*** Begin section ***

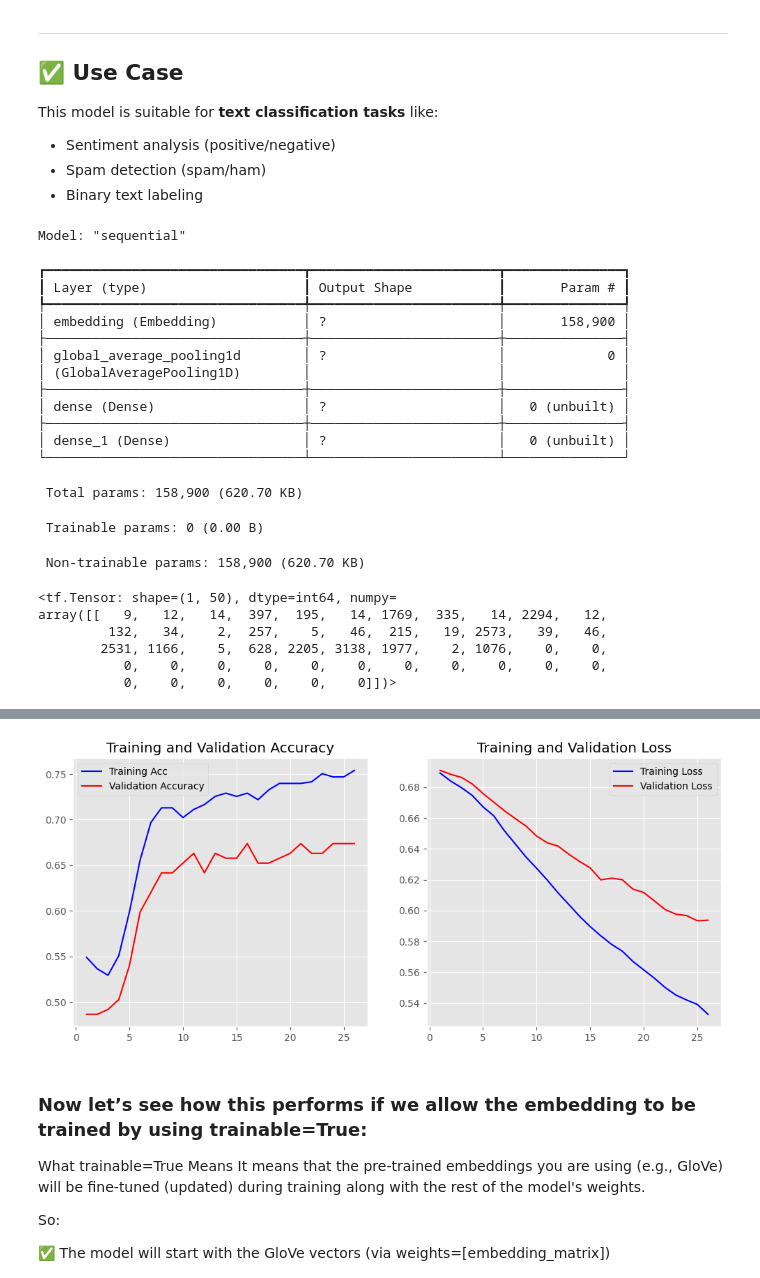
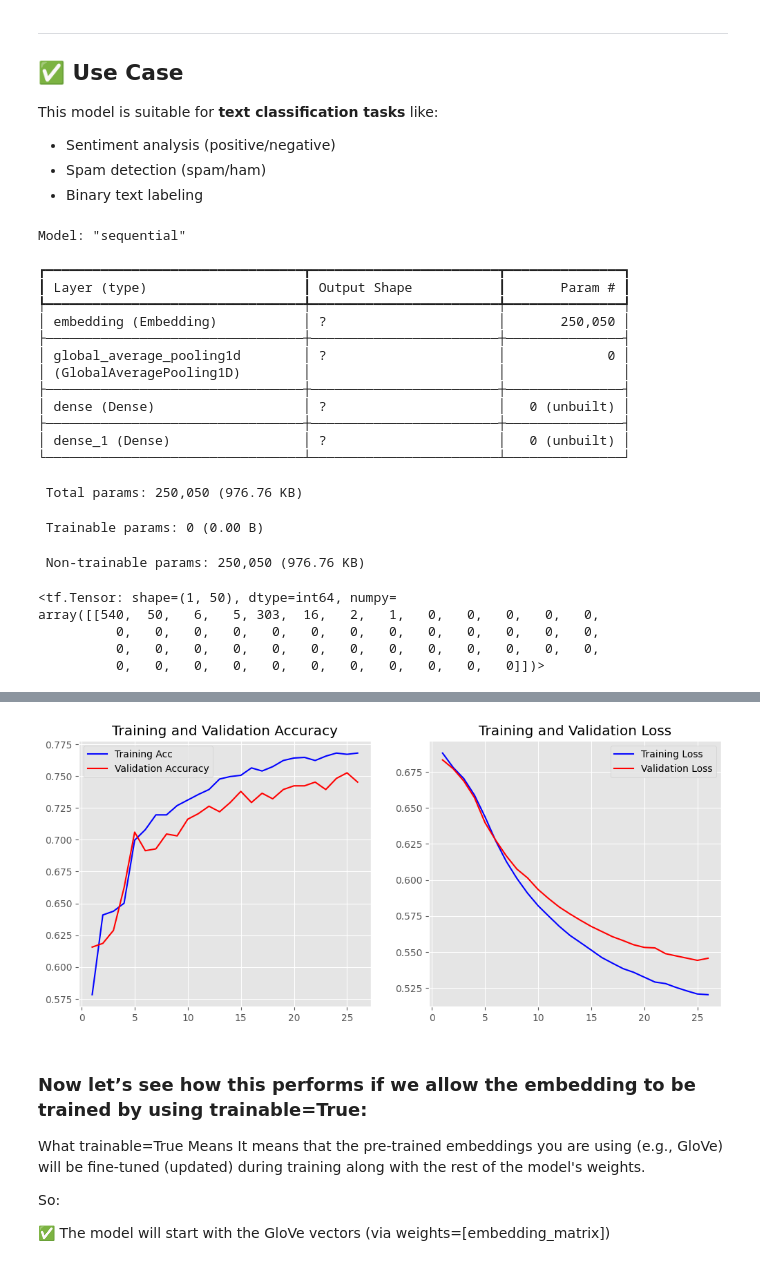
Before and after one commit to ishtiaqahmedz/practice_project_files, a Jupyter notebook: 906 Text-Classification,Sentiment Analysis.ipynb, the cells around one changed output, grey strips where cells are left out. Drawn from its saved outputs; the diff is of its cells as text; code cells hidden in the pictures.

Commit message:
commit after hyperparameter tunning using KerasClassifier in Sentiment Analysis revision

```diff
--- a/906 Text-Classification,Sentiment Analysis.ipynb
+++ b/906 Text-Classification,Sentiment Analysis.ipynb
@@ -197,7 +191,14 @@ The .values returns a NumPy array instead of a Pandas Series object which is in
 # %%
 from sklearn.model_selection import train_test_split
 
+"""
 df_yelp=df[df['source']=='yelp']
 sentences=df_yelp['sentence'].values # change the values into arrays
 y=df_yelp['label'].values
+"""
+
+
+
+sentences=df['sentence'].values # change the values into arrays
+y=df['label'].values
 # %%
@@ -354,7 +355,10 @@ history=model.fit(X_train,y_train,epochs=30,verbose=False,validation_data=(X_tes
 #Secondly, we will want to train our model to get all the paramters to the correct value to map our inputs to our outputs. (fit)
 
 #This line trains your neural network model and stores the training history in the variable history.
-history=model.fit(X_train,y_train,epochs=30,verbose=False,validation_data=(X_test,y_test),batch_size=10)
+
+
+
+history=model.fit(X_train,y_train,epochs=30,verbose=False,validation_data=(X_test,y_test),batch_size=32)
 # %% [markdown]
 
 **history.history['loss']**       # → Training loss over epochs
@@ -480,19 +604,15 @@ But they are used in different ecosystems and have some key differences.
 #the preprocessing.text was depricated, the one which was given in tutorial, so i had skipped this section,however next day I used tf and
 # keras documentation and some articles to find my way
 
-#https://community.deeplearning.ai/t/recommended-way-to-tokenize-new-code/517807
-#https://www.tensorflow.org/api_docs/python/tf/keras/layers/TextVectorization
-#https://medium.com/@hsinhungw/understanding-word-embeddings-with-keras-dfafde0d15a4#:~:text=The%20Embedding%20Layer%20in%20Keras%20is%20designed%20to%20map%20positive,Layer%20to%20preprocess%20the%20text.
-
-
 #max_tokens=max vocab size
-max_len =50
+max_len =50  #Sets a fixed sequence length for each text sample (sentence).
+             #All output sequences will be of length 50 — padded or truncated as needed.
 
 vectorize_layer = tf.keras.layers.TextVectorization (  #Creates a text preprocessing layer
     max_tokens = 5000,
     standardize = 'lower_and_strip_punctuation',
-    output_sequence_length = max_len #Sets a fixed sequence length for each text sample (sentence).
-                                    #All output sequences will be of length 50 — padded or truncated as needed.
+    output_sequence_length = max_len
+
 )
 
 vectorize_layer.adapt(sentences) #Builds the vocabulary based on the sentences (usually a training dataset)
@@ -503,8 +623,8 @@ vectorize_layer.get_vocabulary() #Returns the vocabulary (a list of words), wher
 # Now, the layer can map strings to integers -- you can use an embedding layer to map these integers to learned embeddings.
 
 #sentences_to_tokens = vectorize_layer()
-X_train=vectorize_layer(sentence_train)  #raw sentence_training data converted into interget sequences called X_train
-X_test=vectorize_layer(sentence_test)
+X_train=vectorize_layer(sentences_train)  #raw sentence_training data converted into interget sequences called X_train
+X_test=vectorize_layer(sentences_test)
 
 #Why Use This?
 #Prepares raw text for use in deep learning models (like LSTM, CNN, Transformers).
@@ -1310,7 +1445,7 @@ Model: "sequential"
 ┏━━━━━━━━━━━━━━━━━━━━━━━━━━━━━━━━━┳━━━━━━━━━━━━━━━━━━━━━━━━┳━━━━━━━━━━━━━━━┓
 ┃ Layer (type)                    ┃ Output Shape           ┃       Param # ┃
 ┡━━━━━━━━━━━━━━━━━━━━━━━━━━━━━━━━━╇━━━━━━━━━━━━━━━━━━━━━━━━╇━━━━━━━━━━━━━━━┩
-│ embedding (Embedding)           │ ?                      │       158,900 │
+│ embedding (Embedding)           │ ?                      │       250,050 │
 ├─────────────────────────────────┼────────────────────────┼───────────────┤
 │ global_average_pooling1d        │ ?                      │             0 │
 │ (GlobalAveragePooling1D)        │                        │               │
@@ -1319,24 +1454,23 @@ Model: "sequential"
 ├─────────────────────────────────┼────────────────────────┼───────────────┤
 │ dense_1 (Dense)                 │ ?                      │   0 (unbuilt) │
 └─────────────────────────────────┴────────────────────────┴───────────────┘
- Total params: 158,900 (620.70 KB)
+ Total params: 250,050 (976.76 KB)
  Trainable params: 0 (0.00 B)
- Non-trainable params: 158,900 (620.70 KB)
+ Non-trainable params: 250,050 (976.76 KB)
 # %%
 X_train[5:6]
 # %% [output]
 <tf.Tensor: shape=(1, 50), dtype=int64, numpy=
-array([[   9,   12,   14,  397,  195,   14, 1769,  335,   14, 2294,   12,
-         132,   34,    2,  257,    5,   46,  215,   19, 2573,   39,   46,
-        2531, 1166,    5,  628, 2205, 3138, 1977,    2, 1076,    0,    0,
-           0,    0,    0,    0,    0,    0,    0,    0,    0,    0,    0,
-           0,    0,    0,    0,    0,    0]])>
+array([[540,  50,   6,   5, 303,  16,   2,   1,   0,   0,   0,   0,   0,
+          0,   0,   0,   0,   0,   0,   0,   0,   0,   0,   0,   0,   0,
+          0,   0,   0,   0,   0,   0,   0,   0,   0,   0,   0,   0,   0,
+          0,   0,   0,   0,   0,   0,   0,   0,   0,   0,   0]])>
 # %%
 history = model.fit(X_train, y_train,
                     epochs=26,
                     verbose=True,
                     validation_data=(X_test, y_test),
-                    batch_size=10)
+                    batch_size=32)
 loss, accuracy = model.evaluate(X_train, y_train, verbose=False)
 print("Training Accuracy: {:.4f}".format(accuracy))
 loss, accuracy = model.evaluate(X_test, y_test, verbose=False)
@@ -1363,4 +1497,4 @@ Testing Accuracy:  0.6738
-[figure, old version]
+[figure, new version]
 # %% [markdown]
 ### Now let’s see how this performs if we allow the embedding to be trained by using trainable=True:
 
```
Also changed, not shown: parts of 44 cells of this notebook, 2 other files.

*** End section ***

- _Directions_:
An exact retyping of the entries, without images, is the required answer.

- _Exercise solution_:
Before and after one commit to ishtiaqahmedz/practice_project_files, a Jupyter notebook: 906 Text-Classification,Sentiment Analysis.ipynb, the cells around one changed output, grey strips where cells are left out. Drawn from its saved outputs; the diff is of its cells as text; code cells hidden in the pictures.

Commit message:
commit after hyperparameter tunning using KerasClassifier in Sentiment Analysis revision

```diff
--- a/906 Text-Classification,Sentiment Analysis.ipynb
+++ b/906 Text-Classification,Sentiment Analysis.ipynb
@@ -197,7 +191,14 @@ The .values returns a NumPy array instead of a Pandas Series object which is in
 # %%
 from sklearn.model_selection import train_test_split
 
+"""
 df_yelp=df[df['source']=='yelp']
 sentences=df_yelp['sentence'].values # change the values into arrays
 y=df_yelp['label'].values
+"""
+
+
+
+sentences=df['sentence'].values # change the values into arrays
+y=df['label'].values
 # %%
@@ -354,7 +355,10 @@ history=model.fit(X_train,y_train,epochs=30,verbose=False,validation_data=(X_tes
 #Secondly, we will want to train our model to get all the paramters to the correct value to map our inputs to our outputs. (fit)
 
 #This line trains your neural network model and stores the training history in the variable history.
-history=model.fit(X_train,y_train,epochs=30,verbose=False,validation_data=(X_test,y_test),batch_size=10)
+
+
+
+history=model.fit(X_train,y_train,epochs=30,verbose=False,validation_data=(X_test,y_test),batch_size=32)
 # %% [markdown]
 
 **history.history['loss']**       # → Training loss over epochs
@@ -480,19 +604,15 @@ But they are used in different ecosystems and have some key differences.
 #the preprocessing.text was depricated, the one which was given in tutorial, so i had skipped this section,however next day I used tf and
 # keras documentation and some articles to find my way
 
-#https://community.deeplearning.ai/t/recommended-way-to-tokenize-new-code/517807
-#https://www.tensorflow.org/api_docs/python/tf/keras/layers/TextVectorization
-#https://medium.com/@hsinhungw/understanding-word-embeddings-with-keras-dfafde0d15a4#:~:text=The%20Embedding%20Layer%20in%20Keras%20is%20designed%20to%20map%20positive,Layer%20to%20preprocess%20the%20text.
-
-
 #max_tokens=max vocab size
-max_len =50
+max_len =50  #Sets a fixed sequence length for each text sample (sentence).
+             #All output sequences will be of length 50 — padded or truncated as needed.
 
 vectorize_layer = tf.keras.layers.TextVectorization (  #Creates a text preprocessing layer
     max_tokens = 5000,
     standardize = 'lower_and_strip_punctuation',
-    output_sequence_length = max_len #Sets a fixed sequence length for each text sample (sentence).
-                                    #All output sequences will be of length 50 — padded or truncated as needed.
+    output_sequence_length = max_len
+
 )
 
 vectorize_layer.adapt(sentences) #Builds the vocabulary based on the sentences (usually a training dataset)
@@ -503,8 +623,8 @@ vectorize_layer.get_vocabulary() #Returns the vocabulary (a list of words), wher
 # Now, the layer can map strings to integers -- you can use an embedding layer to map these integers to learned embeddings.
 
 #sentences_to_tokens = vectorize_layer()
-X_train=vectorize_layer(sentence_train)  #raw sentence_training data converted into interget sequences called X_train
-X_test=vectorize_layer(sentence_test)
+X_train=vectorize_layer(sentences_train)  #raw sentence_training data converted into interget sequences called X_train
+X_test=vectorize_layer(sentences_test)
 
 #Why Use This?
 #Prepares raw text for use in deep learning models (like LSTM, CNN, Transformers).
@@ -1310,7 +1445,7 @@ Model: "sequential"
 ┏━━━━━━━━━━━━━━━━━━━━━━━━━━━━━━━━━┳━━━━━━━━━━━━━━━━━━━━━━━━┳━━━━━━━━━━━━━━━┓
 ┃ Layer (type)                    ┃ Output Shape           ┃       Param # ┃
 ┡━━━━━━━━━━━━━━━━━━━━━━━━━━━━━━━━━╇━━━━━━━━━━━━━━━━━━━━━━━━╇━━━━━━━━━━━━━━━┩
-│ embedding (Embedding)           │ ?                      │       158,900 │
+│ embedding (Embedding)           │ ?                      │       250,050 │
 ├─────────────────────────────────┼────────────────────────┼───────────────┤
 │ global_average_pooling1d        │ ?                      │             0 │
 │ (GlobalAveragePooling1D)        │                        │               │
@@ -1319,24 +1454,23 @@ Model: "sequential"
 ├─────────────────────────────────┼────────────────────────┼───────────────┤
 │ dense_1 (Dense)                 │ ?                      │   0 (unbuilt) │
 └─────────────────────────────────┴────────────────────────┴───────────────┘
- Total params: 158,900 (620.70 KB)
+ Total params: 250,050 (976.76 KB)
  Trainable params: 0 (0.00 B)
- Non-trainable params: 158,900 (620.70 KB)
+ Non-trainable params: 250,050 (976.76 KB)
 # %%
 X_train[5:6]
 # %% [output]
 <tf.Tensor: shape=(1, 50), dtype=int64, numpy=
-array([[   9,   12,   14,  397,  195,   14, 1769,  335,   14, 2294,   12,
-         132,   34,    2,  257,    5,   46,  215,   19, 2573,   39,   46,
-        2531, 1166,    5,  628, 2205, 3138, 1977,    2, 1076,    0,    0,
-           0,    0,    0,    0,    0,    0,    0,    0,    0,    0,    0,
-           0,    0,    0,    0,    0,    0]])>
+array([[540,  50,   6,   5, 303,  16,   2,   1,   0,   0,   0,   0,   0,
+          0,   0,   0,   0,   0,   0,   0,   0,   0,   0,   0,   0,   0,
+          0,   0,   0,   0,   0,   0,   0,   0,   0,   0,   0,   0,   0,
+          0,   0,   0,   0,   0,   0,   0,   0,   0,   0,   0]])>
 # %%
 history = model.fit(X_train, y_train,
                     epochs=26,
                     verbose=True,
                     validation_data=(X_test, y_test),
-                    batch_size=10)
+                    batch_size=32)
 loss, accuracy = model.evaluate(X_train, y_train, verbose=False)
 print("Training Accuracy: {:.4f}".format(accuracy))
 loss, accuracy = model.evaluate(X_test, y_test, verbose=False)
@@ -1363,4 +1497,4 @@ Testing Accuracy:  0.6738
-[figure, old version]
+[figure, new version]
 # %% [markdown]
 ### Now let’s see how this performs if we allow the embedding to be trained by using trainable=True:
 
```
Also changed, not shown: parts of 44 cells of this notebook, 2 other files.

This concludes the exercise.